Siddhu (Dinesh Tej) considers himself a bloody loser after failing to make his start-up successful. He moves from Bengaluru to Hyderabad to chill for some time. Once in Hyderabad, he bumps into Vennela (Shweta Avasthi), who is a wannabe fashion designer.
If the former is a synonym for failure, the latter is driven by the urge to succeed. Vennela is engaged and wants to prove her mettle before she gets married. What happens when Siddhu helps her realize her dream and falls in love with her forms the crux of the story.
Dinesh Tej, who has previously acted in ‘Hushaaru’ and ‘Playback’, puts in a watchable performance. Although his characterization is somewhat routine, the budding actor shows sincerity. Shweta Avasthi, who has got glaring dimples, is good in the emotional scenes.
Sanjay Swarup, who was seen in a negative role in ‘Akshara’ earlier this year, is adequate in the role of a venture capitalist. GuruRaj and Sandhya Janak as the hero’s parents are routine. Bindu, Mani, Sashank, Nanajee and others don’t make the cut.
Karthik Kodakandla’s music works as part of the film. ‘Ninne Nenila’ and ‘I Am Waiting’ are well-written. Nagesh Banell, who has previously done the acclaimed ‘Pelli Choopulu’, has cranked the camera.
Writer-director Pawan Kumar K fills the story with a roster of cliches. The hero knows coding and how to threaten those who threaten the heroine. He boozes and carries some forbidden stuff in his pockets, but he is sentimental and emotional in the presence of his freedom-endowing mother. These are really old-school tropes that we have seen in movies for at least two decades.
Vennela is expectedly confronted by a toxic fiance who is a highly qualified doctor settled in London, but who for all practical purposes behaves like an insecure, mean-minded male. As against Siddhu who always supports Vennela, her fiance wants to curb her creativity and mocks her qualification. Again, this is a run-of-the-mill idea.
When you are telling the story of a youngster who has to overcome a series of challenges to realize her dreams, the scenes have to be believable. Here, Vennela never really comes across as someone who is worried that she is running out of time. When she encounters an obstacle, she struggles to emote tension. As for Siddhu, his frustration is barely saleable. We never understand why he has given ‘sanyasa’ to ambition, coding and discipline, only to take things up for a stranger.
The climax can be seen from miles away. There is an angel investor who resolves things just like that. Almost the entire film has Siddhu and Vennela scene after scene and their skin-deep emotions make the screenplay look all the more dull and monotonous.

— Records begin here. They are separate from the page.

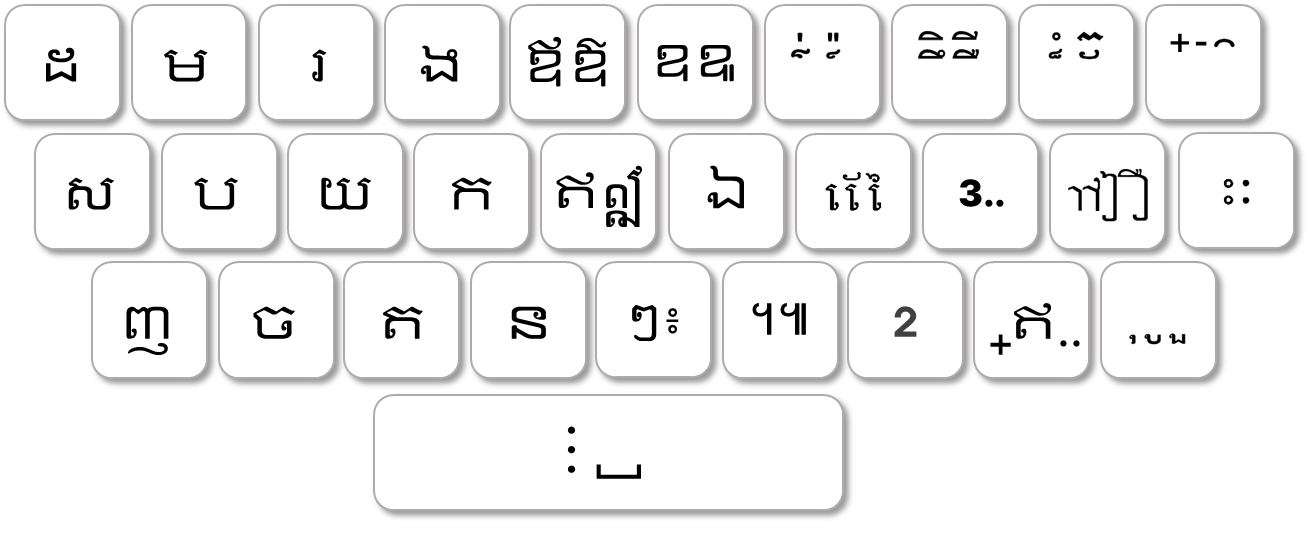
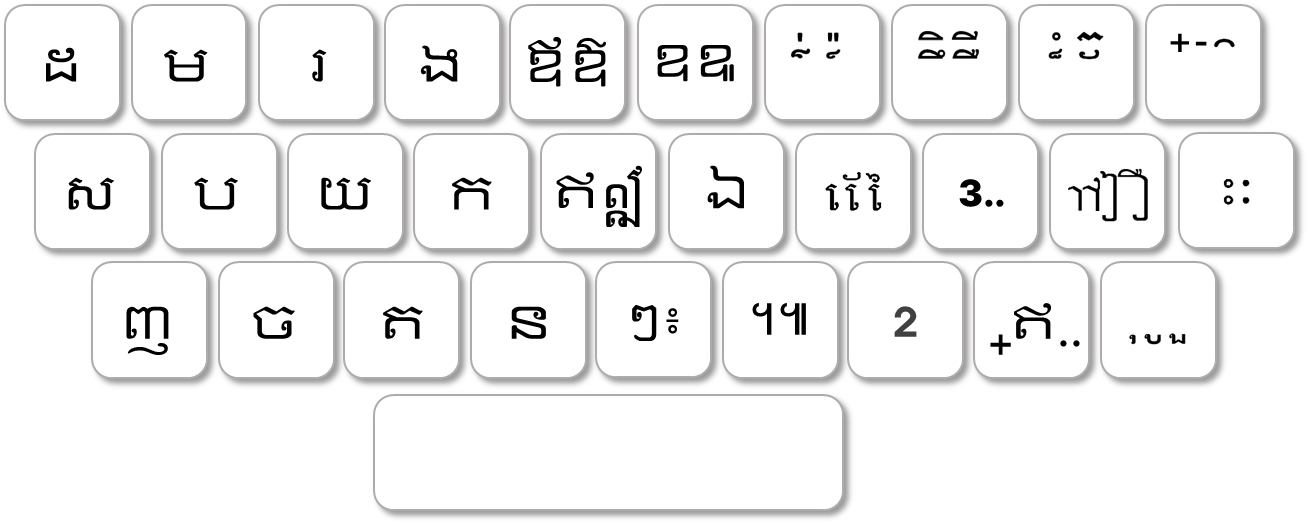
Add files via upload

diff --git a/index.html b/index.html
@@ -96,11 +96,11 @@
                     <ul class="space-y-4 text-gray-600">
                         <li class="flex items-start">
                         <span class="text-blue-500 mr-3 mt-1">✓</span>
-                        <span>ពចុច ១ដង (⁝) - បញ្ចូល<strong>សញ្ញាស្ពេសអរូប</strong> យ៉ាងងាយស្រួល</span>
+                        <span>ចុច ១ដង - បំបែកពាក្យ យ៉ាងងាយស្រួល</span>
                     </li>
                     <li class="flex items-start">
                         <span class="text-blue-500 mr-3 mt-1">✓</span>
-                        <span>ចុច ២ដងឡើងទៅ (␣) - បញ្ចូលសញ្ញាដកឃ្លាធម្មតា</span>
+                        <span>ចុច ២ដង - ចន្លោះធម្មតា</span>
                     </li>
                     </ul>
                 </div>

‘Merise Merise’, ironically, has no sparks. It’s about a woman’s ambition and how a male buddy plays the catalyst. The film has an endless stream of tropes and near-zero entertainment to offer.